Presidents' Game

The flaming rhetoric used by Taiwan President Ma Ying-jeou in discussing the incident received mixed reaction. A segment cheered on that it's time to assert Taiwan's border rights, while some said that the demands were merely a political stunt because the Taiwanese president has falling popularity rating. On the other hand, the seeming inaction by Philippine President Benigno Aquino Jr. was attributed to his busy schedule campaigning for allies in the freshly concluded Philippine mid-term elections.

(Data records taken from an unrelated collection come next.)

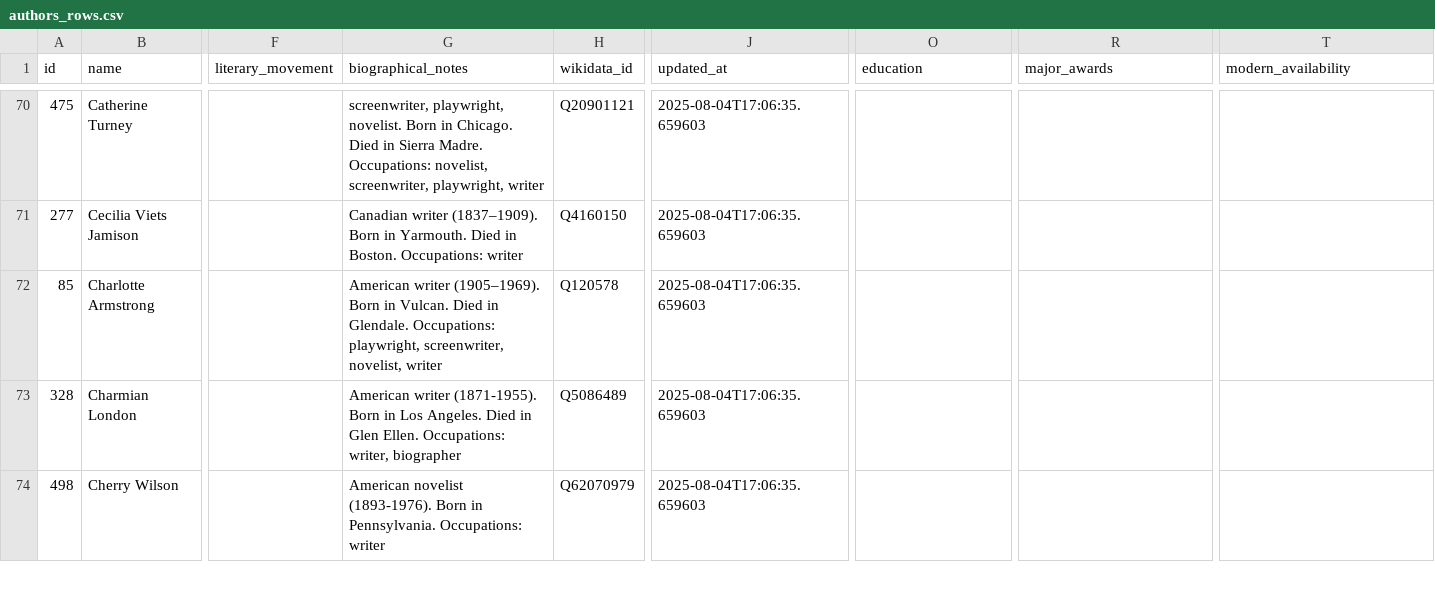
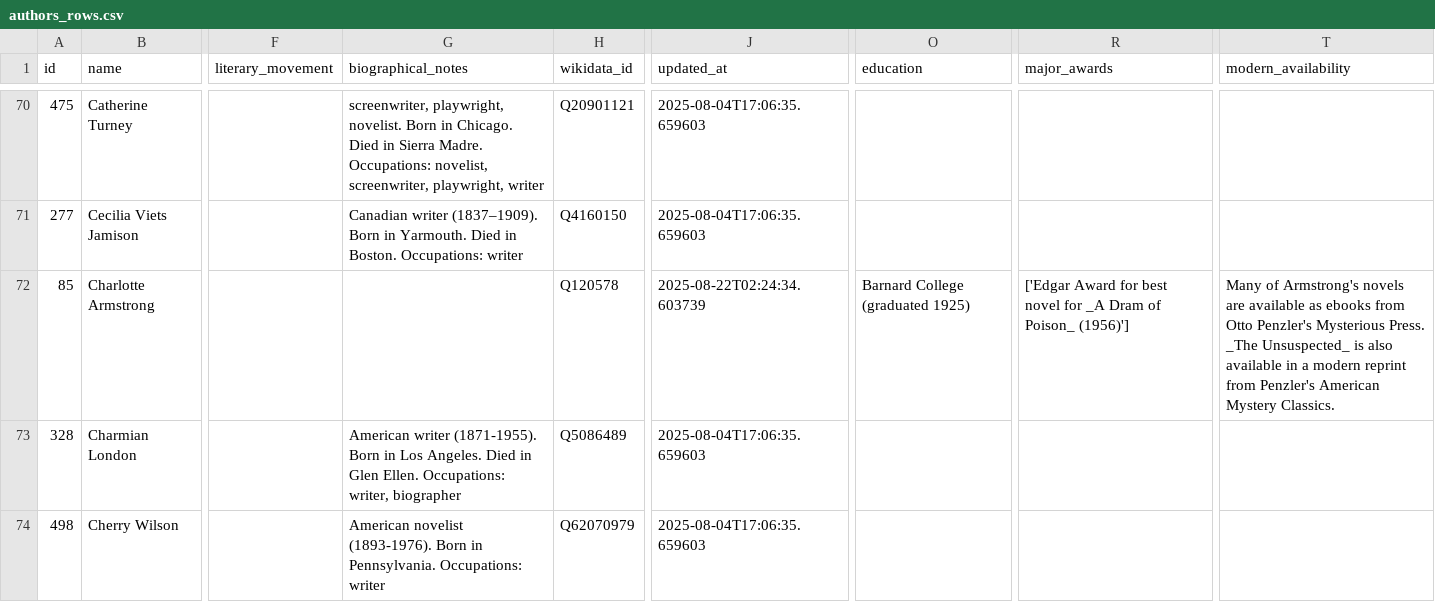
Before and after one commit to nonmodernist/her-hollywood-story, a CSV file: _backend/source-data/current/authors_rows.csv, drawn as a sheet; only a part is shown, gaps mark what is left out; the diff covers the shown part only; the diff names each change by its address in the sheet, - before the commit and + after, or states it on an @@ line.

Commit message:
data updates and typo fixes

```diff
--- a/_backend/source-data/current/authors_rows.csv
+++ b/_backend/source-data/current/authors_rows.csv
-G72 (biographical_notes): American writer (1905–1969). Born in Vulcan. Died in Glendale. Occupations: playwright, screenwriter, novelist, writer
+G72 (biographical_notes): (empty)
-J72 (updated_at): 2025-08-04T17:06:35.659603
+J72 (updated_at): 2025-08-22T02:24:34.603739
-O72 (education): (empty)
+O72 (education): Barnard College (graduated 1925)
-R72 (major_awards): (empty)
+R72 (major_awards): ['Edgar Award for best novel for _A Dram of Poison_ (1956)']
-T72 (modern_availability): (empty)
+T72 (modern_availability): Many of Armstrong's novels are available as ebooks from Otto Penzler's Mysterious Press. _The Unsuspected_ is also available in a modern reprint from Penzler's American Mystery Classics.
```
Also changed, not shown: 7 edited cells elsewhere in this file, _backend/source-data/current/films_rows.csv, 19 other files.
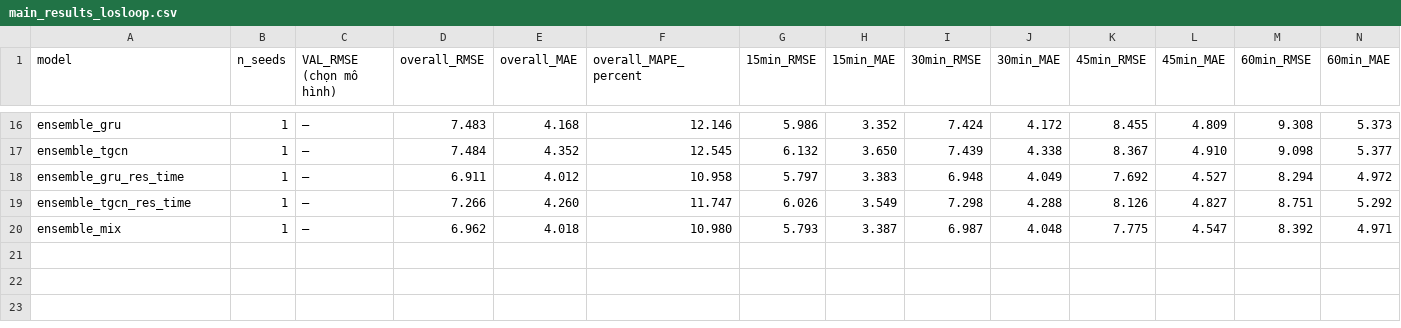
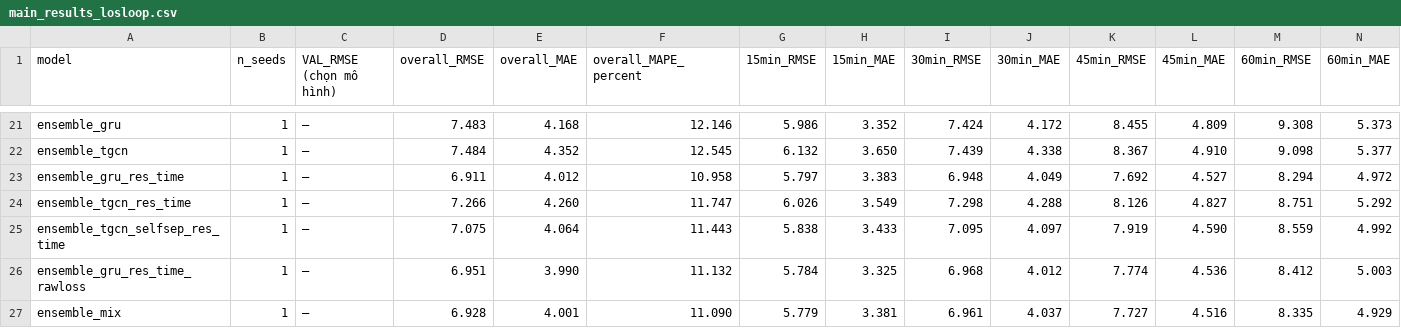
Before and after one commit to huynhquocthang1805/Datamining-Btl, a CSV file: reports/tables/main_results_losloop.csv, drawn as a sheet; only a part is shown, gaps mark what is left out; the diff covers the shown part only.

```diff
--- a/reports/tables/main_results_losloop.csv
+++ b/reports/tables/main_results_losloop.csv
@@ -19,2 +24,4 @@ ensemble_gru_res_time,1,—,6.911,4.012,10.958,5.797,3.383,6.948,4.049,7.692,4.5
 ensemble_tgcn_res_time,1,—,7.266,4.260,11.747,6.026,3.549,7.298,4.288,8.126,4.827,8.751,5.292
-ensemble_mix,1,—,6.962,4.018,10.980,5.793,3.387,6.987,4.048,7.775,4.547,8.392,4.971
+ensemble_tgcn_selfsep_res_time,1,—,7.075,4.064,11.443,5.838,3.433,7.095,4.097,7.919,4.590,8.559,4.992
+ensemble_gru_res_time_rawloss,1,—,6.951,3.990,11.132,5.784,3.325,6.968,4.012,7.774,4.536,8.412,5.003
+ensemble_mix,1,—,6.928,4.001,11.090,5.779,3.381,6.961,4.037,7.727,4.516,8.335,4.929
```
Also changed, not shown: 5 added rows and 26 edited cells elsewhere in this file, reports/tables/oracle_bias_losloop.csv, reports/tables/paper_comparison_losloop.csv, 1 other file.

The three day deadline lapsed, which was hardly enough for a full-blown investigation. Rejecting the apology conveyed by the Philippine envoy as not sincere enough, Taiwan froze the hiring of prospective OFWs and sent back Manila's top consul. A second wave of sanctions ensued, including a red alert advisory for travel to the Philippines, suspension of economic and cultural exchanges, and navy drills near Taiwan-Philippine borders. This despite some $6.7 billion in trade deficit between the two country in favor of Taiwan.

Two-way street

Filipinos abroad and at home took to the Internet to protest. Some were angry at the Philippine government for being incompetent in dealing with the crisis. Some congratulated the Aquino administration for taking a stand against perceived intrusions to Philippine seas. But mostly, people were worried for the safety of OFWs based in Taiwan. We ourselves had relatives and friends calling or messaging to ask if we're OK.

Freeze hiring of Filipino workers was the knee-jerk reaction from the Taiwan government. It seems that as a receiving host, it forgets that labor migration is a two-way street. Taiwan with its zero percent population growth needs workers from other countries to man its many factories and to care for its aging population. Aside from having a reputation for being hard working, Filipinos possess basic English skills that enable them to figure out labels in complex machinery - a task that other counterparts in Southeast Asia couldn't master so well. Some observers claimed that the tech industry in Taiwan will suffer from the exodus of Philippine labor.

Sooner or later, the diplomatic row will probably be resolved and dialogue between the governments will resume. What's unacceptable though is the abuse of overseas Filipino workers. Violence against migrant workers - both physical and emotional - must be condemned. The threat of financial instability faced by those whose contracts are just about to expire and those who are yet to be deployed is also damage already done.

But for my wife and I, the issue is much more than employment contracts. Our first daughter was born in Taiwan three months ago. If we stayed long enough to see her grow up and probably study here, we fear that our daughter will be labeled as an unwanted foreigner - among our other worries as migrant workers in another land. This is not to say that our problem is bigger than the hopes anchored by prospective OFWs (especially those who've paid agency fees) to a job in Taiwan. For us, the issue just got closer to home.